* Description of the task
Which lines of the records below contain the string "Driven"? Report each of them.

========================================================================

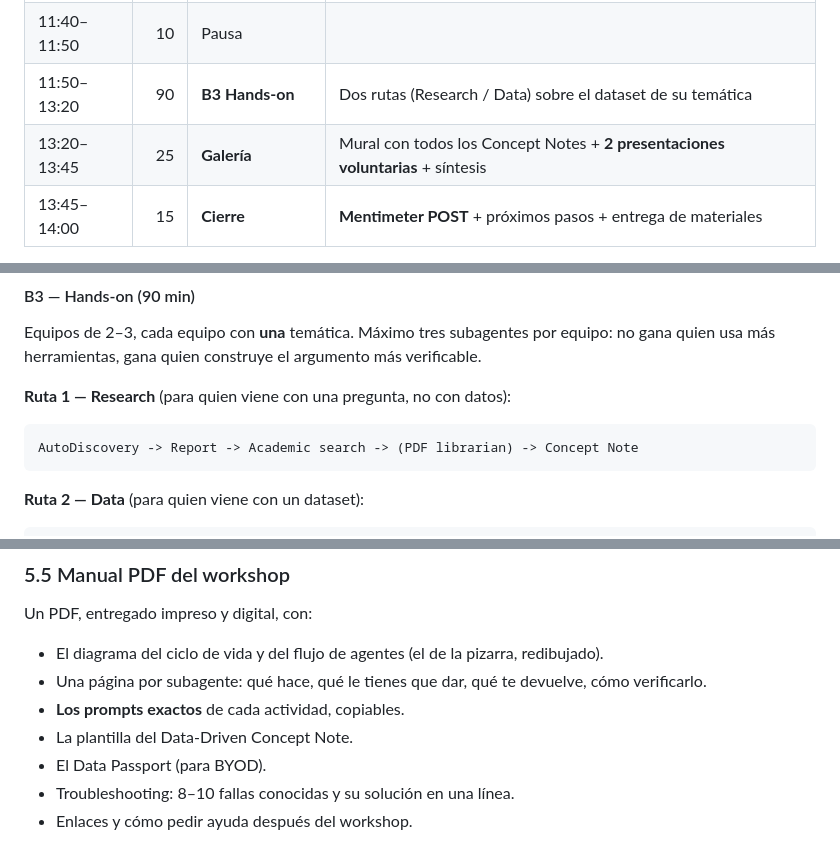
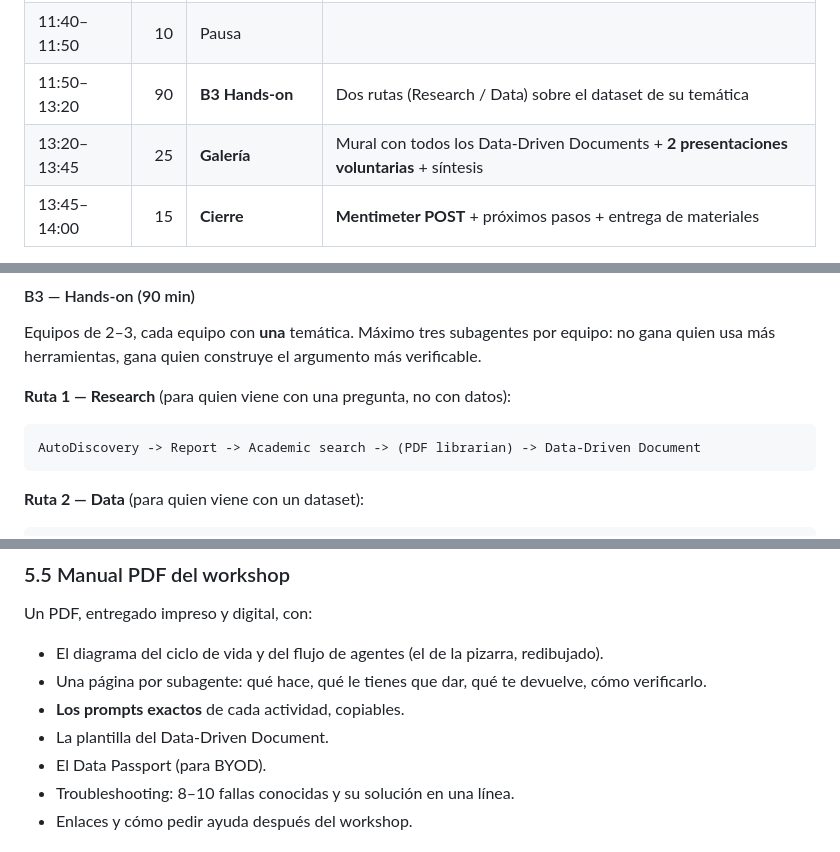
Before and after one commit to CENTRO-INTERNACIONAL-DE-LA-PAPA/workshop-mini-me, a Markdown page: workshop_plan.md, 3 parts joined by grey strips. Drawn GitHub-style.

````diff
--- a/workshop_plan.md
+++ b/workshop_plan.md
@@ -148,7 +148,7 @@ Por eso, antes de que cualquier archivo entre al workshop:
 | 10:35–11:40 | 65 | **B2 Asta / Allen AI** | Academic research → PDF librarian → Theorizer → DataVoyager → AutoDiscovery |
 | 11:40–11:50 | 10 | Pausa | |
 | 11:50–13:20 | 90 | **B3 Hands-on** | Dos rutas (Research / Data) sobre el dataset de su temática |
-| 13:20–13:45 | 25 | **Galería** | Mural con todos los Concept Notes + **2 presentaciones voluntarias** + síntesis |
+| 13:20–13:45 | 25 | **Galería** | Mural con todos los Data-Driven Documents + **2 presentaciones voluntarias** + síntesis |
 | 13:45–14:00 | 15 | **Cierre** | **Mentimeter POST** + próximos pasos + entrega de materiales |
 
 **B0 no es opcional.** Es el bloque que salva el día: 30 minutos de colchón para el 10–20% de laptops que
@@ -213,7 +213,7 @@ herramientas, gana quien construye el argumento más verificable.
 **Ruta 1 — Research** (para quien viene con una pregunta, no con datos):
 
 ```
-AutoDiscovery -> Report -> Academic search -> (PDF librarian) -> Concept Note
+AutoDiscovery -> Report -> Academic search -> (PDF librarian) -> Data-Driven Document
 ```
 
 **Ruta 2 — Data** (para quien viene con un dataset):
@@ -395,7 +398,7 @@ Un PDF, entregado impreso y digital, con:
 - El diagrama del ciclo de vida y del flujo de agentes (el de la pizarra, redibujado).
 - Una página por subagente: qué hace, qué le tienes que dar, qué te devuelve, cómo verificarlo.
 - **Los prompts exactos** de cada actividad, copiables.
-- La plantilla del Data-Driven Concept Note.
+- La plantilla del Data-Driven Document.
 - El Data Passport (para BYOD).
 - Troubleshooting: 8–10 fallas conocidas y su solución en una línea.
 - Enlaces y cómo pedir ayuda después del workshop.
````
Also changed, not shown: other parts of workshop_plan.md (+19 -16 lines).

========================================================================

* Expected answer
+| 13:20–13:45 | 25 | **Galería** | Mural con todos los Data-Driven Documents + **2 presentaciones voluntarias** + síntesis |
+AutoDiscovery -> Report -> Academic search -> (PDF librarian) -> Data-Driven Document
-- La plantilla del Data-Driven Concept Note.
+- La plantilla del Data-Driven Document.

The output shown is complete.